DATA SECTION:
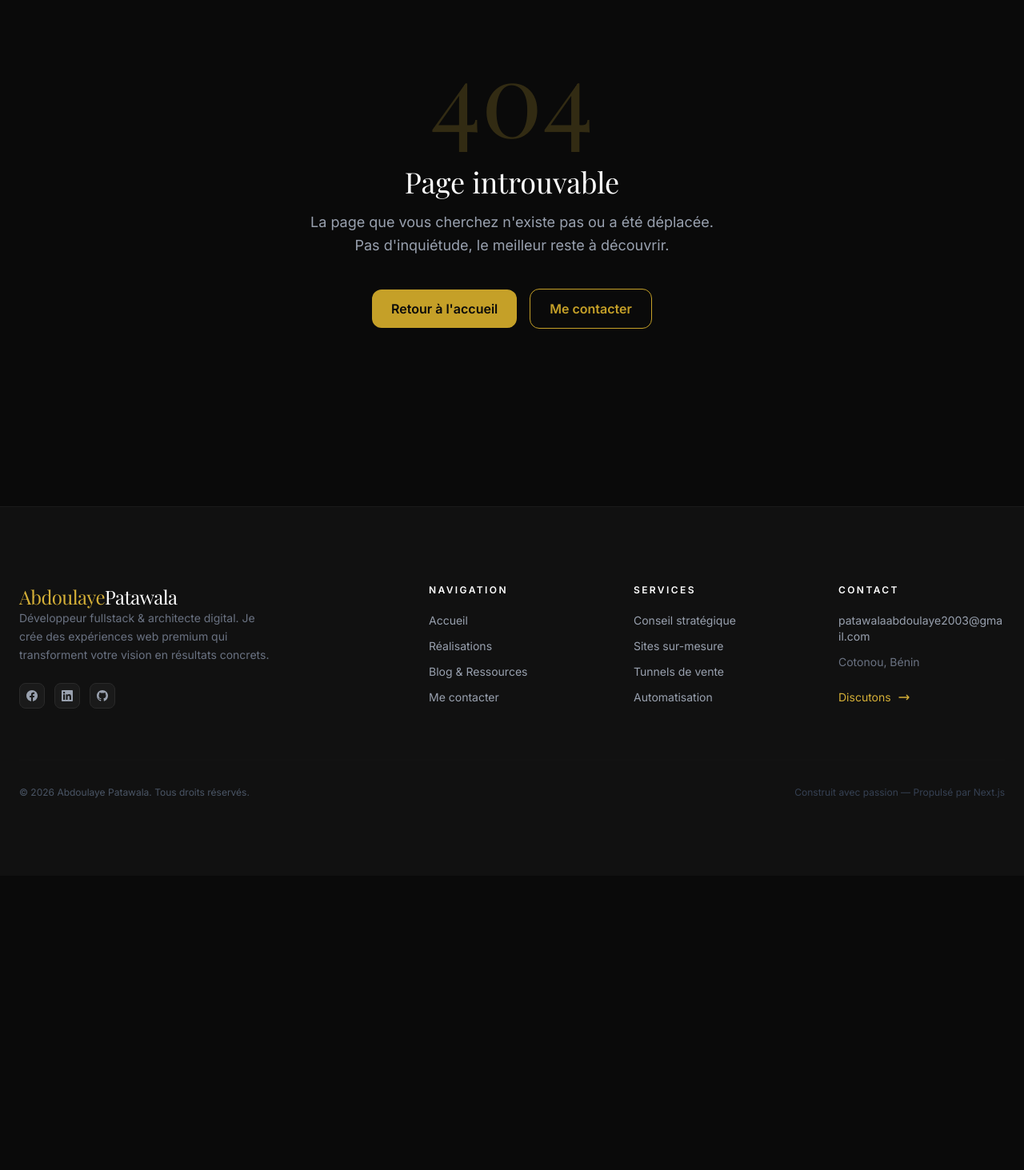
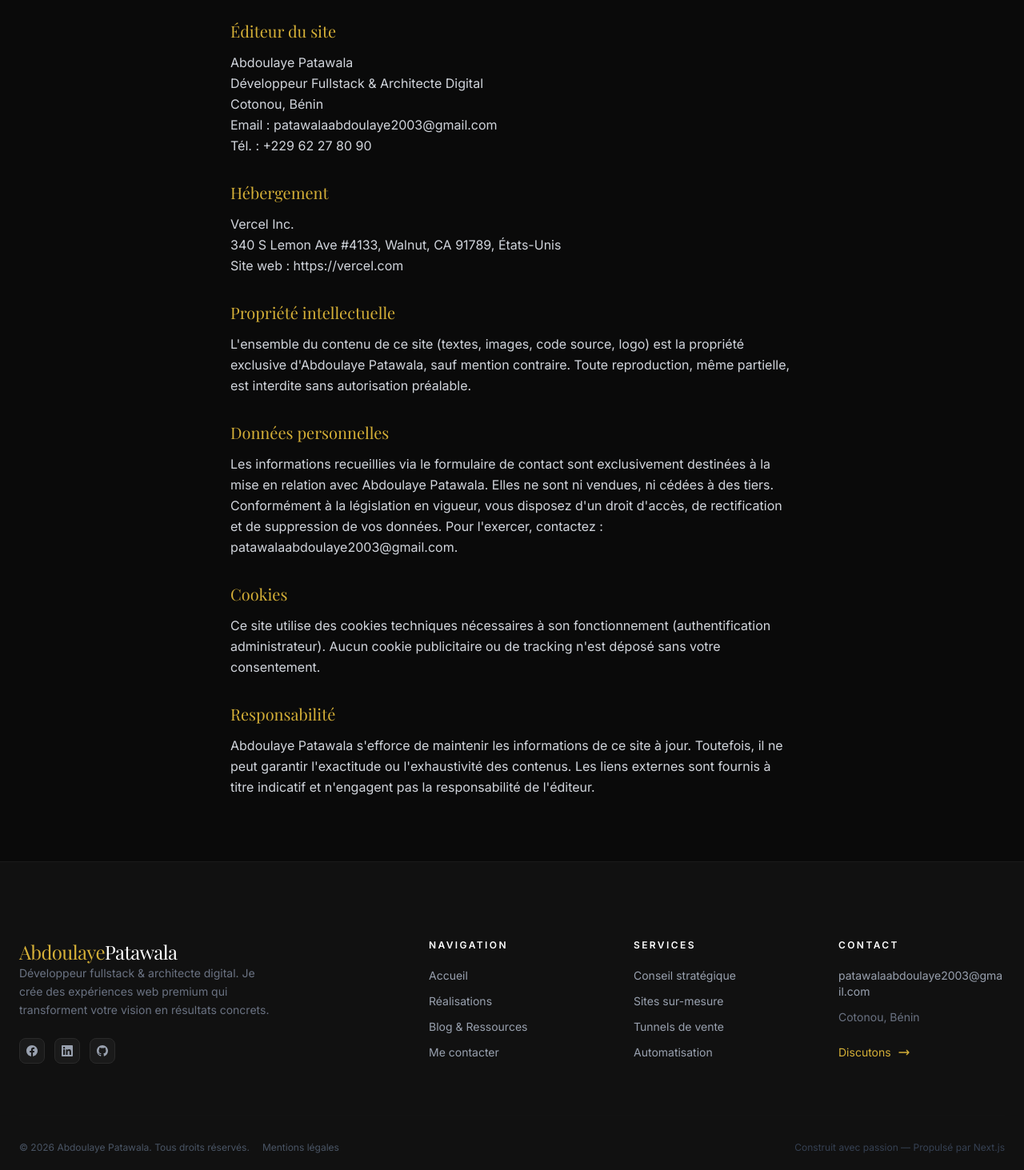
Before and after one commit to PATAWALA/Abdoulaye-Patawala, a Next.js app: page /mentions-legales in a window 1280 px wide. Before the commit this address had no page. Shown: the part 167-1630 px from the top of the page at 80% size. Before the commit the page ends 1262 px from the top, so only its background shows below. Built offline with nearby package versions, Linux system fonts and the light colour scheme; a web font is replaced by a local one.

Commit message:
17 update

```diff
--- /dev/null
+++ b/src/app/mentions-legales/page.tsx
@@ -0,0 +1,55 @@
+import type { Metadata } from 'next';
+
+export const metadata: Metadata = {
+  title: 'Mentions légales — Abdoulaye Patawala',
+  description: 'Mentions légales du site Abdoulaye Patawala.',
+  robots: 'noindex, nofollow',
+};
+
+export default function MentionsLegalesPage() {
+  return (
+    <section className="pt-28 pb-20 px-4 md:px-8 max-w-3xl mx-auto">
+      <h1 className="text-3xl md:text-5xl font-display text-white mb-8">Mentions légales</h1>
+
+      <div className="space-y-8 text-gray-300 leading-relaxed">
+
+        <div>
+          <h2 className="text-xl font-display text-gold-400 mb-3">Éditeur du site</h2>
+          <p>Abdoulaye Patawala</p>
+          <p>Développeur Fullstack & Architecte Digital</p>
+          <p>Cotonou, Bénin</p>
+          <p>Email : patawalaabdoulaye2003@gmail.com</p>
+          <p>Tél. : +229 62 27 80 90</p>
+        </div>
+
+        <div>
+          <h2 className="text-xl font-display text-gold-400 mb-3">Hébergement</h2>
+          <p>Vercel Inc.</p>
+          <p>340 S Lemon Ave #4133, Walnut, CA 91789, États-Unis</p>
+          <p>Site web : https://vercel.com</p>
+        </div>
+
+        <div>
+          <h2 className="text-xl font-display text-gold-400 mb-3">Propriété intellectuelle</h2>
+          <p>L&apos;ensemble du contenu de ce site (textes, images, code source, logo) est la propriété exclusive d&apos;Abdoulaye Patawala, sauf mention contraire. Toute reproduction, même partielle, est interdite sans autorisation préalable.</p>
+        </div>
+
+        <div>
+          <h2 className="text-xl font-display text-gold-400 mb-3">Données personnelles</h2>
+          <p>Les informations recueillies via le formulaire de contact sont exclusivement destinées à la mise en relation avec Abdoulaye Patawala. Elles ne sont ni vendues, ni cédées à des tiers. Conformément à la législation en vigueur, vous disposez d&apos;un droit d&apos;accès, de rectification et de suppression de vos données. Pour l&apos;exercer, contactez : patawalaabdoulaye2003@gmail.com.</p>
+        </div>
+
+        <div>
+          <h2 className="text-xl font-display text-gold-400 mb-3">Cookies</h2>
+          <p>Ce site utilise des cookies techniques nécessaires à son fonctionnement (authentification administrateur). Aucun cookie publicitaire ou de tracking n&apos;est déposé sans votre consentement.</p>
+        </div>
+
+        <div>
+          <h2 className="text-xl font-display text-gold-400 mb-3">Responsabilité</h2>
+          <p>Abdoulaye Patawala s&apos;efforce de maintenir les informations de ce site à jour. Toutefois, il ne peut garantir l&apos;exactitude ou l&apos;exhaustivité des contenus. Les liens externes sont fournis à titre indicatif et n&apos;engagent pas la responsabilité de l&apos;éditeur.</p>
+        </div>
+
+      </div>
+    </section>
+  );
+}
--- /dev/null
+++ b/src/app/merci/page.tsx
@@ -0,0 +1,60 @@
+import type { Metadata } from 'next';
+import Link from 'next/link';
+
+export const metadata: Metadata = {
+  title: 'Merci — Abdoulaye Patawala',
+  description: 'Votre message a bien été envoyé.',
+  robots: 'noindex, nofollow',
+};
+
+export default function MerciPage() {
+  return (
+    <section className="min-h-screen flex items-center justify-center px-6 pt-20">
+      <div className="text-center max-w-lg motion-safe:animate-fade-in">
+
+        {/* Icône succès */}
+        <div className="w-20 h-20 rounded-full bg-green-500/10 border border-green-500/20 flex items-center justify-center mx-auto mb-8">
+          <svg className="w-10 h-10 text-green-400" fill="none" stroke="currentColor" viewBox="0 0 24 24">
+            <path strokeLinecap="round" strokeLinejoin="round" strokeWidth={1.5} d="M5 13l4 4L19 7" />
+          </svg>
+        </div>
+
+        {/* Titre */}
+        <h1 className="text-3xl md:text-5xl font-display text-white mb-4">
+          Merci pour votre message
+        </h1>
+
+        {/* Message */}
+        <p className="text-gray-400 text-lg leading-relaxed mb-3">
+          J&apos;ai bien reçu votre demande et je vous réponds personnellement sous 24h.
+        </p>
+        <p className="text-gray-600 text-sm mb-10">
+          En attendant, n&apos;hésitez pas à explorer mes réalisations ou mon blog.
+        </p>
+
+        {/* CTAs */}
+        <div className="flex flex-wrap items-center justify-center gap-4">
+          <Link
+            href="/portfolio"
+            className="px-6 py-3 bg-gold-500 text-dark-900 rounded-xl font-semibold hover:bg-gold-400 transition-colors"
+          >
+            Voir mes réalisations
+          </Link>
+          <Link
+            href="/blog"
+            className="px-6 py-3 border border-gold-500 text-gold-500 rounded-xl font-semibold hover:bg-gold-500 hover:text-dark-900 transition-all"
+          >
+            Lire le blog
+          </Link>
+          <Link
+            href="/"
+            className="px-6 py-3 text-gray-400 hover:text-white transition-colors"
+          >
+            Retour à l&apos;accueil
+          </Link>
+        </div>
+
+      </div>
+    </section>
+  );
+}
--- a/src/components/molecules/ContactForm.tsx
+++ b/src/components/molecules/ContactForm.tsx
@@ -1,6 +1,7 @@
 'use client';
 import React, { useState } from 'react';
 import { createClientComponent } from '@/lib/supabase/client';
+import { useRouter } from 'next/navigation';
 
 const messageTypes = [
   { value: 'Projet', label: 'Demande de projet' },
@@ -19,6 +20,7 @@ const placeholders: Record<string, string> = {
 };
 
 const ContactForm: React.FC = () => {
+  const router = useRouter();
   const [formData, setFormData] = useState({
     name: '',
     email: '',
@@ -56,33 +58,12 @@ const ContactForm: React.FC = () => {
       console.error(error);
     } else {
       setStatus('success');
-      setFormData({ name: '', email: '', message: '', message_type: 'Projet', rating: 0 });
-      setTimeout(() => setStatus('idle'), 6000);
+      // Redirection vers la page de remerciement après 1.5s
+      setTimeout(() => {
+        router.push('/merci');
+      }, 1500);
     }
   };
-
-  // Affichage du message de succès à la place du formulaire
-  if (status === 'success') {
-    return (
-      <div className="bg-dark-800 border border-green-500/20 rounded-2xl p-8 lg:p-12 text-center">
-        <div className="w-16 h-16 rounded-2xl bg-green-500/10 border border-green-500/20 flex items-center justify-center mx-auto mb-6">
-          <svg className="w-8 h-8 text-green-400" fill="none" stroke="currentColor" viewBox="0 0 24 24">
-            <path strokeLinecap="round" strokeLinejoin="round" strokeWidth={2} d="M5 13l4 4L19 7" />
-          </svg>
-        </div>
-        <h3 className="text-xl font-display text-white mb-2">Message envoyé avec succès</h3>
-        <p className="text-gray-400 text-sm mb-6 max-w-sm mx-auto leading-relaxed">
-          Merci pour votre message. Je le lis personnellement et je vous réponds sous 24h maximum.
-        </p>
-        <button
-          onClick={() => setStatus('idle')}
-          className="text-gold-400 text-sm hover:text-gold-300 transition-colors font-medium"
-        >
-          Envoyer un autre message
-        </button>
-      </div>
-    );
-  }
 
   return (
     <form onSubmit={handleSubmit} className="bg-dark-800 border border-dark-700 rounded-2xl p-8 lg:p-10 space-y-6">
@@ -164,7 +145,6 @@ const ContactForm: React.FC = () => {
         />
       </div>
 
-      {/* Bouton submit */}
       {status === 'error' ? (
         <div className="space-y-4">
           <div className="bg-red-500/5 border border-red-500/20 rounded-xl p-4 flex items-start gap-3">
--- a/src/components/molecules/Footer.tsx
+++ b/src/components/molecules/Footer.tsx
@@ -74,9 +74,14 @@ const Footer: React.FC = () => {
 
         {/* Bas */}
         <div className="mt-16 pt-8 border-t border-dark-700/30 flex flex-col sm:flex-row items-center justify-between gap-3">
-          <p className="text-gray-600 text-xs">
-            © {new Date().getFullYear()} Abdoulaye Patawala. Tous droits réservés.
-          </p>
+          <div className="flex items-center gap-4">
+            <p className="text-gray-600 text-xs">
+              © {new Date().getFullYear()} Abdoulaye Patawala. Tous droits réservés.
+            </p>
+            <Link href="/mentions-legales" className="text-gray-600 hover:text-gray-400 transition-colors text-xs">
+              Mentions légales
+            </Link>
+          </div>
           <p className="text-gray-700 text-xs">
             Construit avec passion — Propulsé par Next.js
           </p>
```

EXERCISE DETAILS: Check each line of the records above for the string "strokeWidth", and report every line that has it.

SOLUTION BELOW:
+            <path strokeLinecap="round" strokeLinejoin="round" strokeWidth={1.5} d="M5 13l4 4L19 7" />
-            <path strokeLinecap="round" strokeLinejoin="round" strokeWidth={2} d="M5 13l4 4L19 7" />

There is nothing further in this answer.